  2. The trouble is that the stores want to make money and they are inundated with stuff most of us can do without. Years ago, and I am from the old school, you bought what you need. Today, you go out of your mind making selections and there are items for every breath you take driving the consumer crazy if they don’t exit the store as soon as they buy what THEY NEED!!!!
    We develop an appetite for things that we don’t need just by looking at the stuff that’s around and instead of going home with what you came for,you are loaded with bags of things you had not anticipated buying. I am speaking for myself, as well….It’s a Machle Medina, as they say. We all overspend….and the manufacturers are well aware of this and take advantage of bringing in newer and newer products all the time.
    Think about the food items in a supermarket and your head spins….mine does…. I know everyone out there needs parnassah and wants to make money….but,personally….I think it got way out of line….We are raising a generation of spoiled children…..I see it every day….
    Sorry….I know the young ones may comment on this….but….it’s the truth….and the truth sometimes hurts.

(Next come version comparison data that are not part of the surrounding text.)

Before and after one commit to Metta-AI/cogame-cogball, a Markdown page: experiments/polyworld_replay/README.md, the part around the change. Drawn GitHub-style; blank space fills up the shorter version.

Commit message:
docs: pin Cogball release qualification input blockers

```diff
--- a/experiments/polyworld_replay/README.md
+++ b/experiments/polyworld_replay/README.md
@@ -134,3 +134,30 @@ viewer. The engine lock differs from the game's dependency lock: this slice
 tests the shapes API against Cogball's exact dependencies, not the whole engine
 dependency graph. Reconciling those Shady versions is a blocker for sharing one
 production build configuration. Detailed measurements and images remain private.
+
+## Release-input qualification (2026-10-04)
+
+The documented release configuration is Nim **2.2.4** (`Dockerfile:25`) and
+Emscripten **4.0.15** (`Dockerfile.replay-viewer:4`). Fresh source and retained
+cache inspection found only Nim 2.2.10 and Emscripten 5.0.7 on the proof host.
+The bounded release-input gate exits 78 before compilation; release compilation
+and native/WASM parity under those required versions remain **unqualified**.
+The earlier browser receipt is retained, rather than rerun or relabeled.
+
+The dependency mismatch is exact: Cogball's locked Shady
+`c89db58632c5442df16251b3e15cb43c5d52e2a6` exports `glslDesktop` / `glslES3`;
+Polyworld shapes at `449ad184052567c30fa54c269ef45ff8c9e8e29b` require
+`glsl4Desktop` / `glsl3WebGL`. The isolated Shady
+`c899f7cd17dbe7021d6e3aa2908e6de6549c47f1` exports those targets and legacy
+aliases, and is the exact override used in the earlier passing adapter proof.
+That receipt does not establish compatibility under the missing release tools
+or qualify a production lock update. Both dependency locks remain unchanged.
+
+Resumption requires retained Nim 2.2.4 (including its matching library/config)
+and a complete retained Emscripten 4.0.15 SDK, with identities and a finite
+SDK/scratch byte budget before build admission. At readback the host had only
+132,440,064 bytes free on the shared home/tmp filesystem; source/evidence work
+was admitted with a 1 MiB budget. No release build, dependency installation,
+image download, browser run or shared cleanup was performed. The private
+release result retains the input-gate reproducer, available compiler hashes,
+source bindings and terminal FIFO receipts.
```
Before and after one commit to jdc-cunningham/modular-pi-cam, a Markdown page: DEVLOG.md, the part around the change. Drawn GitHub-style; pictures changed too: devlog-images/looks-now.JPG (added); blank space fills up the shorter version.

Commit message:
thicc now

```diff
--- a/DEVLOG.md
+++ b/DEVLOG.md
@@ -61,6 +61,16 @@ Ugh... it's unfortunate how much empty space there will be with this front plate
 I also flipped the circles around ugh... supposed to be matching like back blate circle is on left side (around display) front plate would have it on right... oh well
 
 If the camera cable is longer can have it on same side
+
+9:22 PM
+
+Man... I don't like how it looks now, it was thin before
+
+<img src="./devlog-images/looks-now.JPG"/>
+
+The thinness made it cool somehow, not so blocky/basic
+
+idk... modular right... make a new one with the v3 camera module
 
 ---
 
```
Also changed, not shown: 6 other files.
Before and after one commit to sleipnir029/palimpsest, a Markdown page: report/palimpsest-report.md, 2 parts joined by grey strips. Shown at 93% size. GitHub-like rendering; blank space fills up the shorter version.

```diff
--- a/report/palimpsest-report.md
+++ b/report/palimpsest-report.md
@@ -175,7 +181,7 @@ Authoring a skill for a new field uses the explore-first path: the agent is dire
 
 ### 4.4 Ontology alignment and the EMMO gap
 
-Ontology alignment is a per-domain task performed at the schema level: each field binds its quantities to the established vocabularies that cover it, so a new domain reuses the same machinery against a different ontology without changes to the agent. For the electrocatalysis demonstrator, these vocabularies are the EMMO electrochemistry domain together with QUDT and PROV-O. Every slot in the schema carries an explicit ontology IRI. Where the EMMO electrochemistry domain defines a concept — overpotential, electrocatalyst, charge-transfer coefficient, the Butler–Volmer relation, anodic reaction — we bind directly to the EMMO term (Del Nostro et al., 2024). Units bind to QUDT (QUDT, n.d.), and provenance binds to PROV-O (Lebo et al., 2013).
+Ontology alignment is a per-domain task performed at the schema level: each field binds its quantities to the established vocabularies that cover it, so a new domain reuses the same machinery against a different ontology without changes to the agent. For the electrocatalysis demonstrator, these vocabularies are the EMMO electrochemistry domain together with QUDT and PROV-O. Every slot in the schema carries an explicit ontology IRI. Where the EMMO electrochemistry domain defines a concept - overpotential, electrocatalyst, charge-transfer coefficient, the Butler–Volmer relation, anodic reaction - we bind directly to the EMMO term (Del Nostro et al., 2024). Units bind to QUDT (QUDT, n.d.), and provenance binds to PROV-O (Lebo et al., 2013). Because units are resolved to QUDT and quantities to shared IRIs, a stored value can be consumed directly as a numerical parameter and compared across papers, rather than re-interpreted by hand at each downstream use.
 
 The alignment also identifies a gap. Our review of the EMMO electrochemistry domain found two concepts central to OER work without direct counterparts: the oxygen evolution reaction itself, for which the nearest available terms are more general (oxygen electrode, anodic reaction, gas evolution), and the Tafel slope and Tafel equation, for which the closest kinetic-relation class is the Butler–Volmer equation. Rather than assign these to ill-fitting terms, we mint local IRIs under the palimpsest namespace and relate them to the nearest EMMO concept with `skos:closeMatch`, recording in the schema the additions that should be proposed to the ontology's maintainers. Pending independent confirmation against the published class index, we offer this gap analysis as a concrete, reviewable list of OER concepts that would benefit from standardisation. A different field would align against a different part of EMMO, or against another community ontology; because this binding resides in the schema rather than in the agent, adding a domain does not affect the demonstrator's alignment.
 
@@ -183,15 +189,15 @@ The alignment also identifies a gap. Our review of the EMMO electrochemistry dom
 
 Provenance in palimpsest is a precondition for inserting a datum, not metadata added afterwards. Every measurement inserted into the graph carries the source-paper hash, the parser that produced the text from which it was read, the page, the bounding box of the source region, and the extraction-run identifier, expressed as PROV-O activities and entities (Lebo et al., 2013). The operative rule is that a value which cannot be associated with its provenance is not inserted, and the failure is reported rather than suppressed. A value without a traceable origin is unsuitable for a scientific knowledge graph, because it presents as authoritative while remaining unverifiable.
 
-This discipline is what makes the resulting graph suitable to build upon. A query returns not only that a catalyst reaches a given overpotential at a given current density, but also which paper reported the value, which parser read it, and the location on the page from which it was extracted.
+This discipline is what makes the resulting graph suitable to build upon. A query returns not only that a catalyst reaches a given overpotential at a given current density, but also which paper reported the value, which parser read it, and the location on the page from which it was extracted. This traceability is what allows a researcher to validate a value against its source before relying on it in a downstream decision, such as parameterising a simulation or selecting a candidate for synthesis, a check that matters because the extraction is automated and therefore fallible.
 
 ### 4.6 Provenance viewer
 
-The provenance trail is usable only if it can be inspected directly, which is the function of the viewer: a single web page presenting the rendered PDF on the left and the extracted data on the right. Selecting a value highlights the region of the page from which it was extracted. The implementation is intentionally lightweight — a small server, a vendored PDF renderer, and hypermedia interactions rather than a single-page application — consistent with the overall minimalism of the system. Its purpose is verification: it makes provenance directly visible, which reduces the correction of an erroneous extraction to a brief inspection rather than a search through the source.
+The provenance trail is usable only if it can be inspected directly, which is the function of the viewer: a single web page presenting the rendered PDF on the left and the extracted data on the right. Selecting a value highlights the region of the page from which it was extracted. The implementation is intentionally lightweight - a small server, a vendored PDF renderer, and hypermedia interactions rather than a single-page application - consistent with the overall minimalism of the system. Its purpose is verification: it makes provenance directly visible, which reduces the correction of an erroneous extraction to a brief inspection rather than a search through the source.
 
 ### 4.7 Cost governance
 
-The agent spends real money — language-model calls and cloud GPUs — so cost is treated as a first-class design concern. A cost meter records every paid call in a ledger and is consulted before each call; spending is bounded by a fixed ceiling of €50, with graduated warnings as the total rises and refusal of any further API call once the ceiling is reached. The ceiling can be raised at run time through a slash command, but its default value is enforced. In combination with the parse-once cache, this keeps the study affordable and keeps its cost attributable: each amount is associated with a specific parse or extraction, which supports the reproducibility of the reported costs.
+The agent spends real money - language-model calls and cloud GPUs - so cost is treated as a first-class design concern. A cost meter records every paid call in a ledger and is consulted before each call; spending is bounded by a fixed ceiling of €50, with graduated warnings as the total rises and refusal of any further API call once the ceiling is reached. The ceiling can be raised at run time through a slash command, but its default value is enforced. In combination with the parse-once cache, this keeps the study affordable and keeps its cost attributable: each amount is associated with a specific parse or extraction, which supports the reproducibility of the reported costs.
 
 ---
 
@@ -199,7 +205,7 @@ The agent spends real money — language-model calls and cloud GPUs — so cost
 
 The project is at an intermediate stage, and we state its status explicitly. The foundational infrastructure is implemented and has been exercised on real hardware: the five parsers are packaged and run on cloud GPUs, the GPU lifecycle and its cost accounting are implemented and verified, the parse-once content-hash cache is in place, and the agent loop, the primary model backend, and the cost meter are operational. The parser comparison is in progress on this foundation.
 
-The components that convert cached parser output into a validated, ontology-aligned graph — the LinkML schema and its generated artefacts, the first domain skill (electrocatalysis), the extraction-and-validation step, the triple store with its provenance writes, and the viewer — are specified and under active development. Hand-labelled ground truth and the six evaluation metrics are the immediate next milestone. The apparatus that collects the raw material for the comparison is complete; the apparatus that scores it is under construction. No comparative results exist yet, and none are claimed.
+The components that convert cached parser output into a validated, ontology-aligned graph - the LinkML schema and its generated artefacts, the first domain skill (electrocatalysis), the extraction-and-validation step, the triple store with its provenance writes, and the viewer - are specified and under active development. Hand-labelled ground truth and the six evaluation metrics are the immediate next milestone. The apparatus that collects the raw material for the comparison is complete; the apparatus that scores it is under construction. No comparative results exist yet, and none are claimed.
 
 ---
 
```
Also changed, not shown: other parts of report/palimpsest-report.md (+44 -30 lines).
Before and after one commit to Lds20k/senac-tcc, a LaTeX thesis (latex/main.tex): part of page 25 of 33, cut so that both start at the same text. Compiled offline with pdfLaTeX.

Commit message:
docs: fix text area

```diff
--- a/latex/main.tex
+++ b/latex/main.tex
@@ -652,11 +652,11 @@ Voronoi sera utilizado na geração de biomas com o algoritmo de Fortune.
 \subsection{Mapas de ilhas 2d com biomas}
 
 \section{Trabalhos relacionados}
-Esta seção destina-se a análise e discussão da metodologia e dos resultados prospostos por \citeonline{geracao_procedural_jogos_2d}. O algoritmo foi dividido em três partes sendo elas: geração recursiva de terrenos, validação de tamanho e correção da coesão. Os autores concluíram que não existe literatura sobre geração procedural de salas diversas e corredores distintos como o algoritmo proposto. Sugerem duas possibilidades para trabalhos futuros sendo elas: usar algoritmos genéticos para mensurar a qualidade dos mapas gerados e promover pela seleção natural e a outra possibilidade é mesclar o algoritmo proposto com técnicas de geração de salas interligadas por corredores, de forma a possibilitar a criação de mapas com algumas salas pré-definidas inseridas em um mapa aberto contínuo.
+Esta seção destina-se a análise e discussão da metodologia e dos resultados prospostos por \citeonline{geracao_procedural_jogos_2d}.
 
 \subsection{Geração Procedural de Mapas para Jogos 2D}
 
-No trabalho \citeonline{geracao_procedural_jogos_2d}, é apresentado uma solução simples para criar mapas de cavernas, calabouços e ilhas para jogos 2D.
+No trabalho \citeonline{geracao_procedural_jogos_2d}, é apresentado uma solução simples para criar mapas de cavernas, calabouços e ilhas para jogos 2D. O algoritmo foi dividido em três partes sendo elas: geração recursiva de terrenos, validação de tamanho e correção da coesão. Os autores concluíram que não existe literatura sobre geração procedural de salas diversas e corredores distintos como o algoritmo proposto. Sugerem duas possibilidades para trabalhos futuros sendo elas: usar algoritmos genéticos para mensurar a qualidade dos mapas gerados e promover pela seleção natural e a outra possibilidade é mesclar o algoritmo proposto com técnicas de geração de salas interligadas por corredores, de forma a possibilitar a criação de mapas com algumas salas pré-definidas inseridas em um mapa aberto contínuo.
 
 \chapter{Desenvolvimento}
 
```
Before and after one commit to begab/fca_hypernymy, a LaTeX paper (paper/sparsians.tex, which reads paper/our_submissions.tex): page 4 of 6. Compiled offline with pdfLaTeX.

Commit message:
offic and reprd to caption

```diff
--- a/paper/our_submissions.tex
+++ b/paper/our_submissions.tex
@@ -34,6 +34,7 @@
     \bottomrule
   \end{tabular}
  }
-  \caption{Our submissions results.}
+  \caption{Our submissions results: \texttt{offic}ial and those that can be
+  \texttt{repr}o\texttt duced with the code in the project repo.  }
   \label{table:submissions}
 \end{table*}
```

  3. I will patronize my local Judaica store (a) when I actually need something from there, and (b) when I can afford it.

    Not before – and certainly not at the behest of a writer I have never heard of who clearly has a financial interest in the matter.

  4. An afterthought to my earlier contribution

    The (anonymous) Flatbush Judaica store manager has declared that he “always give[s] twenty percent off the list price”.

    He is running a “Judaica” store; why can’t he display just a little modicum of honesty and quote the r e a l price?

    We are not all foolish and most of us can see through that sly and dishonest ploy for what it is.

  5. Gosh! It seems like when one is “In my fifties”, he will have an argument with a “Ben Torah”! I must agree with “In my fifties” on that today we will buy what we need. After we fill up on our (for example) wardrobe, we will say to ourselves, I really don’t need this, but hey! it’s 50% off, so why not? whether or not its price was cut down, bottom line, we still don’t need it!
    And to those who think this article is a waste of space, that is because this subtitle falls under OPINION. just because you mat not agree with it, it doesn’t mean that it is a total waste of space. I happen to think it is important, interesting, sharp, TRUE, and a real eye-opener.